In 1998, David Trimble and John Hume were awarded the Nobel Peace Prize for their part in crafting a deal that ended three decades of sectarian violence in Ireland.
Trimble, who has died aged 77, sacrificed his career and his party to secure peace for Northern Ireland. The Good Friday Agreement had been recognised that year by the Nobel committee as a landmark moment in relations between the region’s Protestant and Catholic communities, and between London and Dublin.
It set up a devolved assembly, cross-border institutions with the participation of the Republic of Ireland and saw Dublin renounce its territorial claim to the six counties that remained in the UK after partition a century ago.
Yet in backing the accord, Trimble failed to take his own community with him. The move split his Ulster Unionist party, eventually paving the way for Rev Ian Paisley’s more inflexible Democratic Unionists to emerge as the mouthpiece of unionism.

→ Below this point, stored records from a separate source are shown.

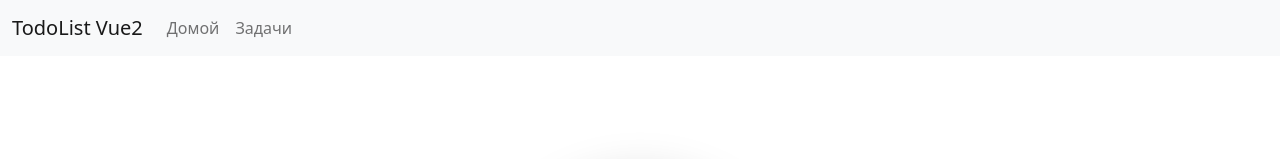
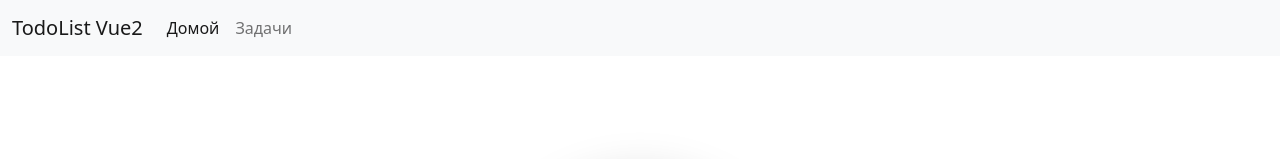
Before and after one commit to bobrov-site/todolistvue, a Vue app: page / in a window 1280 px wide. Shown: the top 159 px of the page. Built offline with nearby package versions, Linux system fonts and the light colour scheme.

Commit message:
added style for router-link-exact-active

```diff
--- a/src/components/UI/NavbarBootstrap.vue
+++ b/src/components/UI/NavbarBootstrap.vue
@@ -27,6 +27,8 @@ export default {
 }
 </script>
 
-<style scoped>
-
+<style lang="scss">
+.router-link-exact-active {
+  color: rgba(0,0,0,0.9) !important;
+}
 </style>
```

Born in 1944 in Bangor, Co Down, to a Presbyterian family, Trimble was not always destined for affairs of state, first becoming a lecturer in law. He opposed an earlier peace initiative, the ill-fated Sunningdale Agreement which lasted five months, collapsing in May 1974. Ironically, Trimble’s deputy first minister Seamus Mallon, the most senior Catholic nationalist in Belfast’s new devolved administration, dubbed the Good Friday Agreement “Sunningdale for slow learners”, such were the broad similarities.
In the early, bitter years of the Troubles, however, with the nationalist paramilitary IRA’s bombing under way, few were ready for concessions. Trimble is said to have been deeply affected by the killing of Edgar Graham, a budding unionist politician and fellow Queen’s University Belfast law lecturer — Trimble had to identify the body after he was murdered by the IRA on campus in 1983.
He had previously backed a breakaway party, but in 1990 took the UUP-held House of Commons seat of Upper Bann in a by-election.
Trimble was soon a rising star. He became a serious UUP leadership contender when, in advance of the contest, he marched with an Orange parade through a Catholic neighbourhood in Co Armagh. This won him the support of grassroots unionists who saw images of him arm-in-arm with Paisley, the DUP firebrand.
The move was criticised by many nationalists as an act of sectarian triumphalism; London and Dublin feared for the embryonic peace process. But on securing the leadership in 1995, he adopted a pragmatic approach.
Even after the Good Friday Agreement was signed, Trimble remained exercised about the slow decommissioning of IRA arms; but Sinn Féin, its political wing, had to be allowed to sit alongside the other parties for peace to be binding on both communities.
Trimble haemorrhaged support and the IRA remained intransigent. At one point, while still UUP leader, he was opposed by half his MPs. And in the general election of 2005, the dispute with the IRA still unresolved and the assembly suspended, the UUP returned just one MP — a sorry result for a party that once boasted 10 of the region’s 18 seats.
Trimble himself was a casualty, forced out of the leadership after he lost his seat. In his obstinate pursuit of peace he had sacrificed his career, destroyed his party and left Paisley as unionist top dog.
In 1998, at the time of the historic referendums that would decide the future of the region, Trimble shared a TV studio with Sinn Féin president Gerry Adams but refused to address him directly.
Much had changed by 2017, however, when Trimble wrote to a dying Martin McGuinness, commending the former IRA commander, who until then was Paisley’s deputy first minister, for his willingness to engage.
“You reached out to the unionist community in a way some of them were reluctant to reach out to you,” he wrote. “I and my colleagues believed that you were indispensable.”
In the recent controversy over the post-Brexit arrangements for the region, Trimble, from his position in the House of Lords where he sat as a Conservative peer, opposed the Northern Ireland protocol. He joined other pro-union figures in arguing the protocol was a breach of the Good Friday Agreement, because it undermined the principle that change in the province’s status could only take place with the consent of both communities.
Among the many tributes on the day of his death, Bertie Ahern, the Irish Taoiseach at the time of the peace deal, said Trimble’s “lasting legacy is born out of the courageous stance he took in 1998, which ensured that the principles behind the Belfast Agreement would become a reality”.